BEGIN MATERIALS PROVIDED

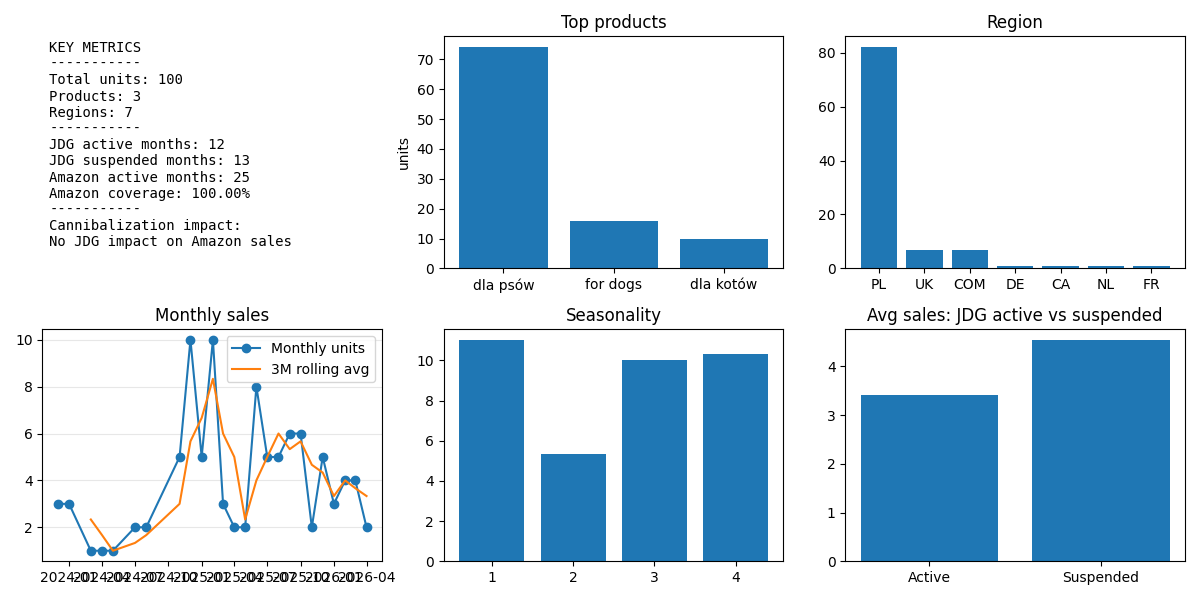
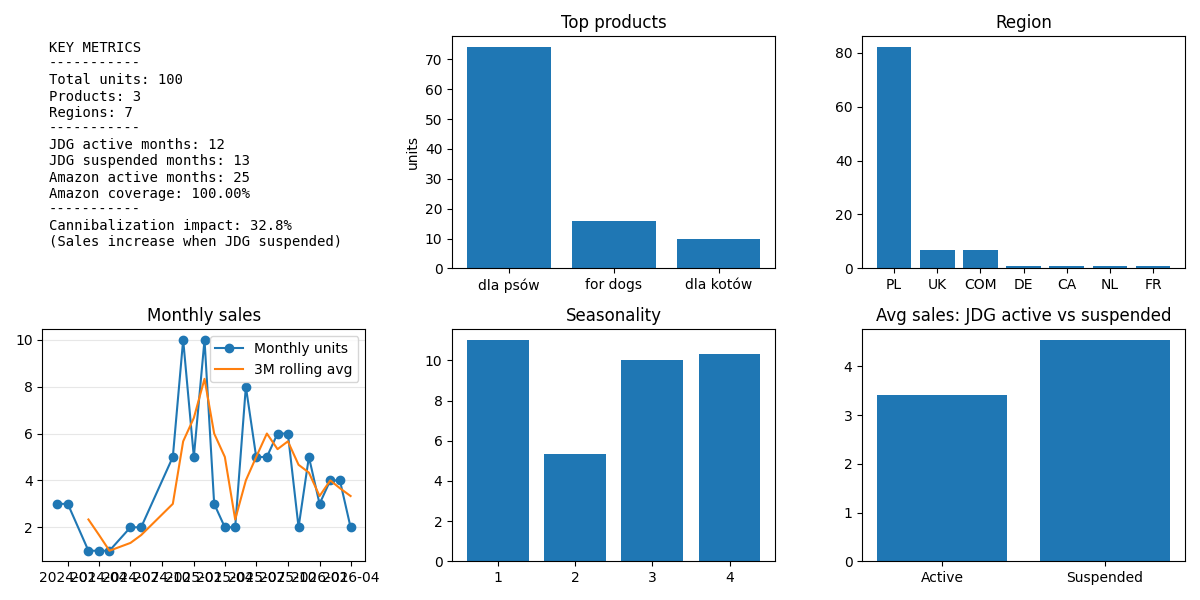
analyze: add percentage of cannibalization impact to dashboard

diff --git a/src/analyzer.py b/src/analyzer.py
@@ -156,15 +156,18 @@ class KPIAnalyzer:
         suspended_avg = grouped.get(0, 0)
 
         if active_avg == 0:
-            cannibalization_impact = "Insufficient data"
+            cannibalization_pct = 0
+            cannibalization_label = "Insufficient data"
         else:
-            ratio = suspended_avg / active_avg
+            cannibalization_pct = (suspended_avg - active_avg) / active_avg
 
-            cannibalization_impact = (
-                "No JDG impact on Amazon sales"
-                if ratio >= 1 else
-                "Possible cannibalization effect"
-            )
+            # 🔥 próg interpretacji
+            if abs(cannibalization_pct) < 0.10:
+                cannibalization_label = "No significant impact"
+            elif cannibalization_pct < 0:
+                cannibalization_label = "Sales drop when JDG suspended"
+            else:
+                cannibalization_label = "Sales increase when JDG suspended"
 
         # =========================
         # FINAL DICT
@@ -177,5 +180,6 @@ class KPIAnalyzer:
             "suspended_months": suspended_months,
             "amazon_active_months": amazon_active_months,
             "amazon_coverage": amazon_coverage,
-            "cannibalization_impact": cannibalization_impact
+            "cannibalization_impact": cannibalization_label,
+            "cannibalization_pct": cannibalization_pct
         }

diff --git a/src/visualizer.py b/src/visualizer.py
@@ -17,8 +17,8 @@ def plot_kpis(ax, kpis: dict):
         f"Amazon active months: {kpis.get('amazon_active_months', 0)}",
         f"Amazon coverage: {kpis.get('amazon_coverage', 0):.2%}",
         "-----------",
-        f"Cannibalization impact:",
-        f"{kpis.get('cannibalization_impact')}"
+        f"Cannibalization impact: {kpis.get("cannibalization_pct"):.1%} ",
+        f"({kpis.get('cannibalization_impact')})"
     ]
 
     ax.text(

END MATERIALS PROVIDED

TASK DIRECTIONS — A count alone is required. How many lines in the entries contain the string "ratio"?

ANSWER BELOW — 2